X, the world’s second biggest package delivery company, last night reported a higher quarterly profit that slightly beat forecasts but pared its outlook for the full year, citing fuel prices and moderate global economic growth.
Analysts had expected the company to lower its earnings guidance based on a tepid domestic economy and slower international trade than many expected.
Businesses continue to keep a lean inventory based on consumer sentiment, heightening the focus on cost controls as well as rate increases to boost profits.
FedEx said its ground and freight results offset the impact of slowing economic growth, which stifled volumes, and announced more rate increases.
“The US and global economy grew at a slower rate than we anticipated during the quarter,” Alan B Graf, FedEx chief financial officer, said.
At FedEx Express, the largest division representing more than 60 per cent of revenue, domestic revenue per package rose 13 per cent even as average daily package volume dropped three per cent.

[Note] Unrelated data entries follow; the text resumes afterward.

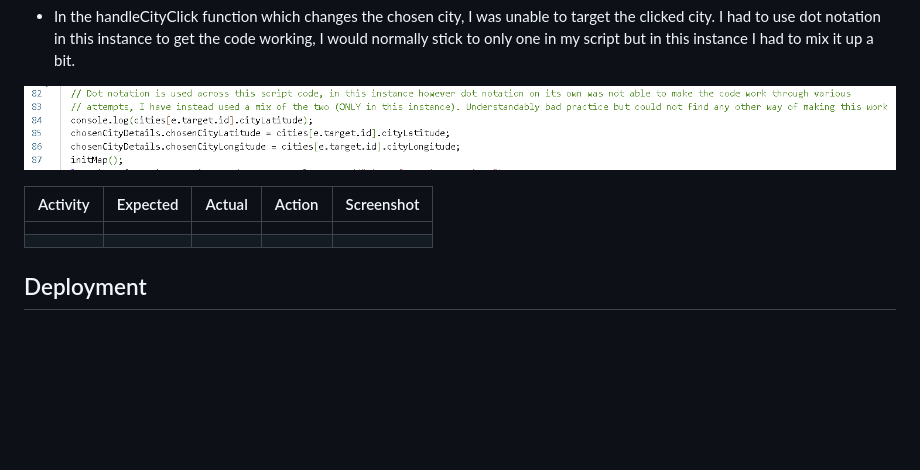
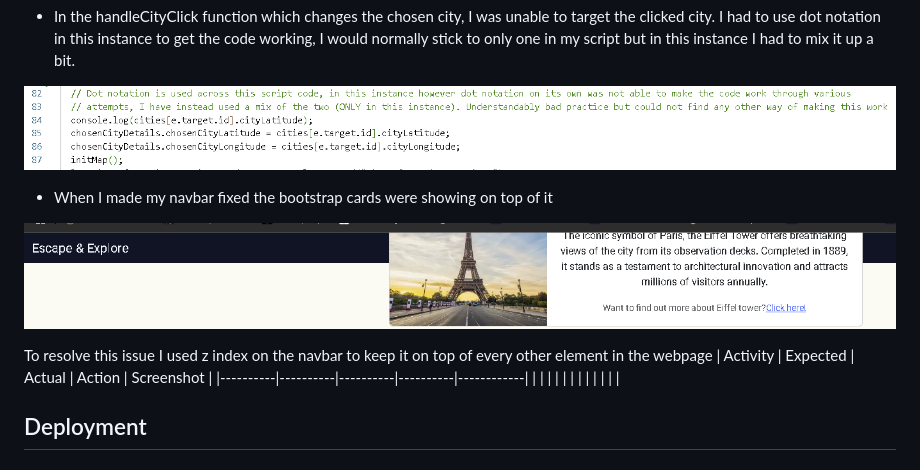
Before and after one commit to JamesBracken/Escape-and-explore, a Markdown page: README.md, the part around the change. GitHub-like rendering; pictures changed too: assets/images/readme_imgs/bootstrap-cards-nav.PNG (added); blank space fills up the shorter version.

Commit message:
Bug: BS cards on top of nav

```diff
--- a/README.md
+++ b/README.md
@@ -101,6 +101,11 @@ This is the corrected one
 
 ![Code displaying a mix of dot notation and square bracket notation](./assets/images/readme_imgs/mixed-notation-code.PNG)
 
+* When I made my navbar fixed the bootstrap cards were showing on top of it
+
+![Bootstrap cards showing on top of navbar](./assets/images/readme_imgs/bootstrap-cards-nav.PNG)
+
+To resolve this issue I used z index on the navbar to keep it on top of every other element in the webpage
 | Activity | Expected |  Actual  |  Action  | Screenshot |
 |----------|----------|----------|----------|------------|
 |          |          |          |          |            |
```
Also changed, not shown: 1 other file.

FedEx said its fiscal first-quarter profit was $464m (£302.6m), compared with $380m a year ago.